Task to carry out
Reproduce all records exactly.

* * * * * * * * *

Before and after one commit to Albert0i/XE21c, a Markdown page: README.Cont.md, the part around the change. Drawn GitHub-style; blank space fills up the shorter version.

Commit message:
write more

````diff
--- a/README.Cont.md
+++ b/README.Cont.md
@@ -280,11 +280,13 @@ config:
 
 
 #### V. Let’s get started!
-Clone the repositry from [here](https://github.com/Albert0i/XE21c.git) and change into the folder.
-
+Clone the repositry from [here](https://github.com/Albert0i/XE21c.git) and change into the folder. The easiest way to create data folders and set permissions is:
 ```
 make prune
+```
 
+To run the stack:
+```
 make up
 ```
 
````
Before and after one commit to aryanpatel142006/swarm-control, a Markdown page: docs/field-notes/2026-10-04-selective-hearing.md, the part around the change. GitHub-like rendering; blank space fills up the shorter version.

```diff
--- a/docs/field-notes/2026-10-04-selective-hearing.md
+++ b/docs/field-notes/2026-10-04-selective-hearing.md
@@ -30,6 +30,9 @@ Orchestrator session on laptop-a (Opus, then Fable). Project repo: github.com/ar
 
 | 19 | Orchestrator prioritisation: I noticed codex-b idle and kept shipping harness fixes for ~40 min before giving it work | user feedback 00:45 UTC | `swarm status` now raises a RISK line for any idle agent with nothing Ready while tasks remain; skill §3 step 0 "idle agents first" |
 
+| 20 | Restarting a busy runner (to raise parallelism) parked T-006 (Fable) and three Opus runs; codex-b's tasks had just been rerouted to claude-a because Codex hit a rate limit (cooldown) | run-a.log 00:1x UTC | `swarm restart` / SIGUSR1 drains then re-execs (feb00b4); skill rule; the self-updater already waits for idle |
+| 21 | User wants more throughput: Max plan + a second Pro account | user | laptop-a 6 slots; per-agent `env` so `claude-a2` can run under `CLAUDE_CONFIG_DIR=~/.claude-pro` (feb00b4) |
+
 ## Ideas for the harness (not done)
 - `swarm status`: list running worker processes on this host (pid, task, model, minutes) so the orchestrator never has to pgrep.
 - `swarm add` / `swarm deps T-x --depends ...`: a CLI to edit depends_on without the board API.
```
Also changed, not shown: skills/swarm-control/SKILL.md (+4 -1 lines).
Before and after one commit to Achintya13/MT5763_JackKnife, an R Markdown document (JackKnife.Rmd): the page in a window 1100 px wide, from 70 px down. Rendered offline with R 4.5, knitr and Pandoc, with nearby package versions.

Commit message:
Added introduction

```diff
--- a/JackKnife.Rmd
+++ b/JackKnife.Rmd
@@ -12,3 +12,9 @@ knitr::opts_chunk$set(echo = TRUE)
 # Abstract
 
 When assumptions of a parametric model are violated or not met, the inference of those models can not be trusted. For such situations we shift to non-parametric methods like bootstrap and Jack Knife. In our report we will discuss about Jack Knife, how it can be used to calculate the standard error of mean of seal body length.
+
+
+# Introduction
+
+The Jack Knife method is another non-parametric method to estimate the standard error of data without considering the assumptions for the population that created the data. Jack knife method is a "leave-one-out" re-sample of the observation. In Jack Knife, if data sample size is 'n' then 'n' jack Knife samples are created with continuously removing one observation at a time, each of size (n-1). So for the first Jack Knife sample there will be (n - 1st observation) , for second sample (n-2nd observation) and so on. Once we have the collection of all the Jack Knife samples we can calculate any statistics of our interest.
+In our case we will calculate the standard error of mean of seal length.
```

* * * * * * * * *

Answer to this task
Before and after one commit to Albert0i/XE21c, a Markdown page: README.Cont.md, the part around the change. Drawn GitHub-style; blank space fills up the shorter version.

Commit message:
write more

````diff
--- a/README.Cont.md
+++ b/README.Cont.md
@@ -280,11 +280,13 @@ config:
 
 
 #### V. Let’s get started!
-Clone the repositry from [here](https://github.com/Albert0i/XE21c.git) and change into the folder.
-
+Clone the repositry from [here](https://github.com/Albert0i/XE21c.git) and change into the folder. The easiest way to create data folders and set permissions is:
 ```
 make prune
+```
 
+To run the stack:
+```
 make up
 ```
 
````
Before and after one commit to aryanpatel142006/swarm-control, a Markdown page: docs/field-notes/2026-10-04-selective-hearing.md, the part around the change. GitHub-like rendering; blank space fills up the shorter version.

```diff
--- a/docs/field-notes/2026-10-04-selective-hearing.md
+++ b/docs/field-notes/2026-10-04-selective-hearing.md
@@ -30,6 +30,9 @@ Orchestrator session on laptop-a (Opus, then Fable). Project repo: github.com/ar
 
 | 19 | Orchestrator prioritisation: I noticed codex-b idle and kept shipping harness fixes for ~40 min before giving it work | user feedback 00:45 UTC | `swarm status` now raises a RISK line for any idle agent with nothing Ready while tasks remain; skill §3 step 0 "idle agents first" |
 
+| 20 | Restarting a busy runner (to raise parallelism) parked T-006 (Fable) and three Opus runs; codex-b's tasks had just been rerouted to claude-a because Codex hit a rate limit (cooldown) | run-a.log 00:1x UTC | `swarm restart` / SIGUSR1 drains then re-execs (feb00b4); skill rule; the self-updater already waits for idle |
+| 21 | User wants more throughput: Max plan + a second Pro account | user | laptop-a 6 slots; per-agent `env` so `claude-a2` can run under `CLAUDE_CONFIG_DIR=~/.claude-pro` (feb00b4) |
+
 ## Ideas for the harness (not done)
 - `swarm status`: list running worker processes on this host (pid, task, model, minutes) so the orchestrator never has to pgrep.
 - `swarm add` / `swarm deps T-x --depends ...`: a CLI to edit depends_on without the board API.
```
Also changed, not shown: skills/swarm-control/SKILL.md (+4 -1 lines).
Before and after one commit to Achintya13/MT5763_JackKnife, an R Markdown document (JackKnife.Rmd): the page in a window 1100 px wide, from 70 px down. Rendered offline with R 4.5, knitr and Pandoc, with nearby package versions.

Commit message:
Added introduction

```diff
--- a/JackKnife.Rmd
+++ b/JackKnife.Rmd
@@ -12,3 +12,9 @@ knitr::opts_chunk$set(echo = TRUE)
 # Abstract
 
 When assumptions of a parametric model are violated or not met, the inference of those models can not be trusted. For such situations we shift to non-parametric methods like bootstrap and Jack Knife. In our report we will discuss about Jack Knife, how it can be used to calculate the standard error of mean of seal body length.
+
+
+# Introduction
+
+The Jack Knife method is another non-parametric method to estimate the standard error of data without considering the assumptions for the population that created the data. Jack knife method is a "leave-one-out" re-sample of the observation. In Jack Knife, if data sample size is 'n' then 'n' jack Knife samples are created with continuously removing one observation at a time, each of size (n-1). So for the first Jack Knife sample there will be (n - 1st observation) , for second sample (n-2nd observation) and so on. Once we have the collection of all the Jack Knife samples we can calculate any statistics of our interest.
+In our case we will calculate the standard error of mean of seal length.
```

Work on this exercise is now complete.